Another consideration is CC Controller data. If you want to input modulation wheel or any other type of controller data, you need to check “Keep Controller Messages” which is off by default:
Notation programs have a great deal more graphical overhead than a DAW. Depending on your processor, you may experience performance issues when recording lots of CC information in a single pass.
Using the Extra Staff Below method, if you record everything in one pass in Flexitime (e.g. the Keyswitches and Controller data along with the Notation), Flexitime will automatically separate out extremely low keyswitches into the lower staff. If you want to define a manual split point for the key switches, you can set this in the Notation panel of Flexitime Options:
Note that this split point can also be set during MIDI Import. The Notation tab is shared between the Flexitime and MIDI import features of Sibelius.
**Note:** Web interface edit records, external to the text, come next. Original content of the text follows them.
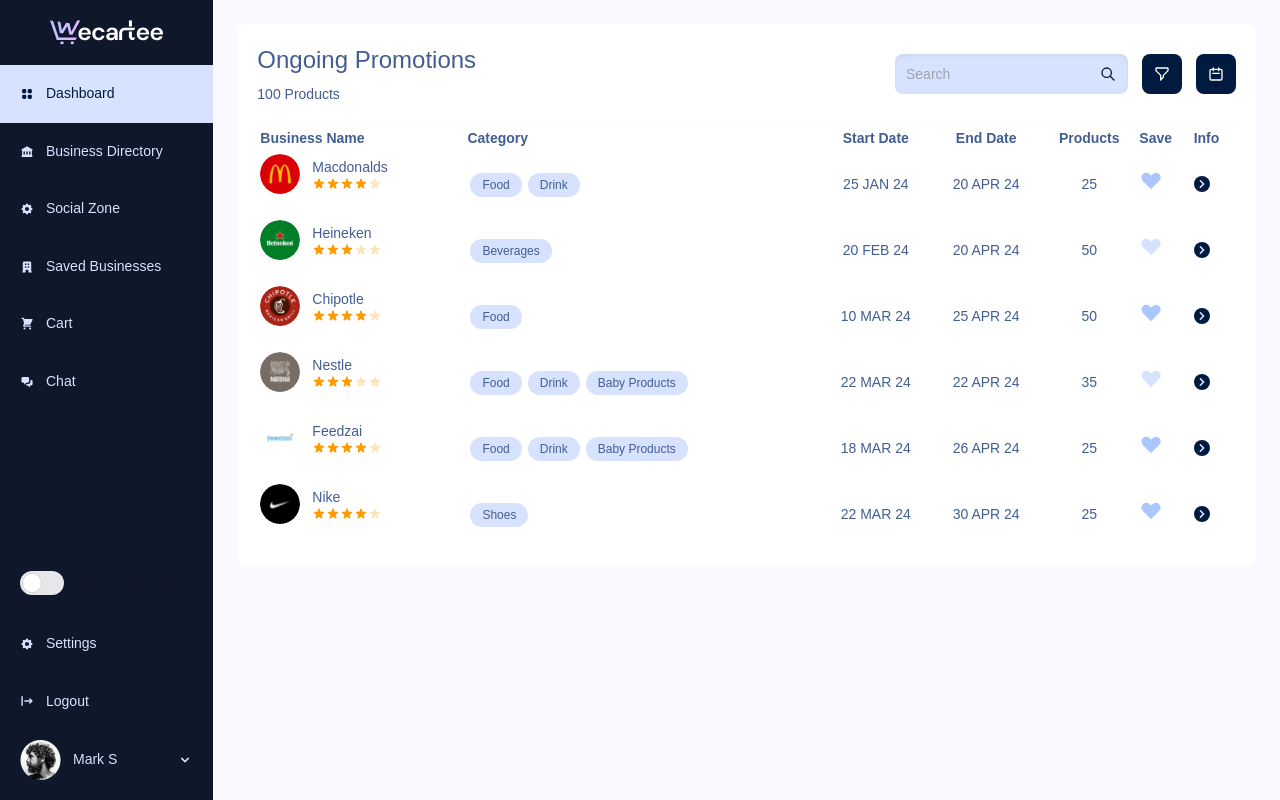
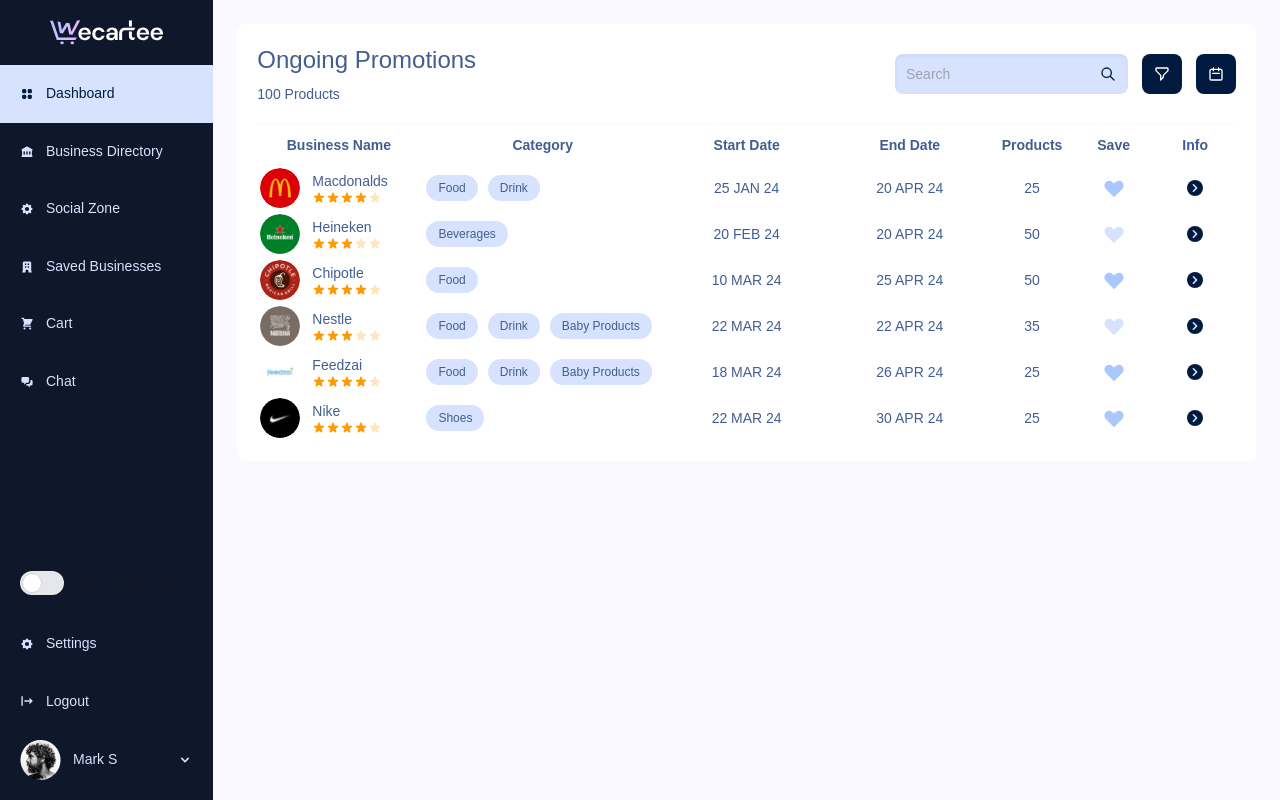
Before and after one commit to sulosp/wecartee-app, a React (Create React App) app in the folder client/: page / in a window 1280 px wide. Built offline with nearby package versions, Linux system fonts and the light colour scheme.

Commit message:
ongoing promtoions table

```diff
--- a/client/src/components/buyer/ongoingPromotions.jsx
+++ b/client/src/components/buyer/ongoingPromotions.jsx
@@ -2,9 +2,9 @@
 import Search from "../controls/search";
 import Filter from "../controls/filter";
 import DateFilter from "../controls/dateFilter";
-import Rating from '../controls/rating'
-import Save from '../controls/save'
-import {Link} from 'react-router-dom';
+import Rating from "../controls/rating";
+import Save from "../controls/save";
+import { Link } from "react-router-dom";
 import { HiChevronRight } from "react-icons/hi";
 
 const BUSINESS_DIRECTORY = [
@@ -89,7 +89,7 @@
 export default function OngoingPromotions() {
   return (
     <div className="flex flex-col">
-      <div className="inline-flex w-full justify-between items-center pb-20 border-b border-surface-100  ">
+      <div className="flex w-full justify-between items-center pb-20 border-b border-surface-100  ">
         <div className="flex flex-col justify-start gap-2">
           <span className="text-primary-400 text-headline-sm">
             Ongoing Promotions
@@ -105,36 +105,49 @@
         </div>
       </div>
 
-      <table>
+      <table className="flex w-full flex-col">
         <thead>
-          <tr className="w-full text-body-md text-primary-400 font-semibold">
-            <td className="p-3 ">Business Name</td>
-            <td>Category</td>
-            <td className="text-center">Start Date</td>
-            <td className="text-center">End Date</td>
-            <td className="text-center">Products</td>
-            <td>Save</td>
-            <td>Info</td>
+          <tr className="w-full flex justify-between items-center text-body-md text-primary-400 font-semibold">
+            <td className="flex justify-center items-center   gap-3 p-3 min-h-10 basis-2/12 ">
+              Business Name
+            </td>
+            <td className="flex justify-center items-center  gap-3 p-3 min-h-10 basis-3/12 ">
+              Category
+            </td>
+            <td className="flex justify-center items-center  gap-3 p-3 min-h-10 basis-2/12 ">
+              Start Date
+            </td>
+            <td className="flex justify-center items-center  gap-3 p-3 min-h-10 basis-2/12 ">
+              End Date
+            </td>
+            <td className="flex justify-center items-center gap-3 p-3 min-h-10 basis-1/12 ">
+              Products
+            </td>
+            <td className="flex justify-center items-center  gap-3 p-3 min-h-10 basis-1/12 ">
+              Save
+            </td>
+            <td className="flex justify-center items-center  gap-3 p-3 min-h-10 basis-1/12 ">
+              {" "}
+              Info
+            </td>
           </tr>
         </thead>
         <tbody>
           {BUSINESS_DIRECTORY.map((promotion, index) => (
-            <tr key={index} className="w-full">
-              <td className="inline-flex justify-start items-center text-body-md text-primary-400 gap-3 p-3 h-full ">
+            <tr key={index} className="w-full flex ">
+              <td className="inline-flex justify-start items-center text-body-md text-primary-400 gap-3 p-3 basis-2/12 ">
                 <img
                   src={promotion.iconPath}
                   alt="profile img"
                   className="w-10 h-10 rounded-full"
                 />
-                <div className="flex flex-col justify-center items-start h-full">
-
+                <div className="flex flex-col justify-center items-start min-h-full">
                   <span className="text-left">{promotion.business}</span>
                   <Rating rating={Math.floor(promotion.rating)} />
-
                 </div>
               </td>
 
-              <td>
+              <td className="inline-flex justify-start items-center text-body-md text-primary-400 gap-1 p-3 basis-3/12">
                 {promotion.category.map((category, categoryIndex) => (
                   <span
                     key={categoryIndex}
@@ -145,18 +158,22 @@
                 ))}
               </td>
 
-              <td className="text-body-md text-primary-400 text-center">
+              <td className="inline-flex justify-center items-center text-body-md text-primary-400 p-3 basis-2/12">
                 {formatCustomDate(promotion.startDate)}
               </td>
-              <td className="text-body-md text-primary-400 text-center">
+              <td className="inline-flex justify-center items-center text-body-md text-primary-400 p-3 basis-2/12">
                 {formatCustomDate(promotion.endDate)}
               </td>
-              <td className="text-body-md text-primary-400 text-center">
+              <td className="inline-flex justify-center items-center text-body-md text-primary-400 p-3 basis-1/12 ">
                 {promotion.products}
               </td>
-              <td className="text-[24px]"><Save save={promotion.save} /></td>
-              <td>
-                <Link className=" p-2" to={promotion.info}><HiChevronRight className="fill-primary-100 bg-primary-900 rounded-full  " /></Link>
+              <td className="text-[24px] flex basis-1/12 justify-center items-center">
+                <Save save={promotion.save} />
+              </td>
+              <td className=" flex basis-1/12 justify-center items-center">
+                <Link className=" p-2" to={promotion.info}>
+                  <HiChevronRight className="fill-primary-100 bg-primary-900 rounded-full  " />
+                </Link>
               </td>
             </tr>
           ))}
```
Of course, you can also enter these key switches manually in step time; inserting them into the lower staff instead of recording them in real time.
Here is a short passage with notation, keyswitches and modulation wheel recorded in the same pass. Sibelius does a good job of inputing everything. Note that the CC data appears in the upper staff:
(Once you complete all of the note and performance data entry for the piece, you may want to cut all of the CC data from the upper staff to the clipboard and paste it down into the “Performance” staff before hiding it. Use the advanced filter to search and select only text that contains the tilde ~ character, cut to the clipboard, then paste into the key switch staff you have created.)
Finally, it’s time to hide anything that isn’t visible music notation in the score.
Triple-click the “Performance staff, and hide the key switch notes and any controller data within it (on Mac, the keyboard shortcut is Command-Shift-H).
Now, while the staff is still highlighted, invoke Hide Empty Staves. (On Mac, the keyboard shortcut is Command-Option-Shift-H), and the “Extra Staff Below” Performance staff will disappear in Page View:
Repeat for any other “performance” staves.
While Sibelius wasn’t really designed with this particular workflow in mind, hopefully, with some experimentation, you can incorporate Key Switches and CC data into your Sibelius scores with excellent visual as well as playback results.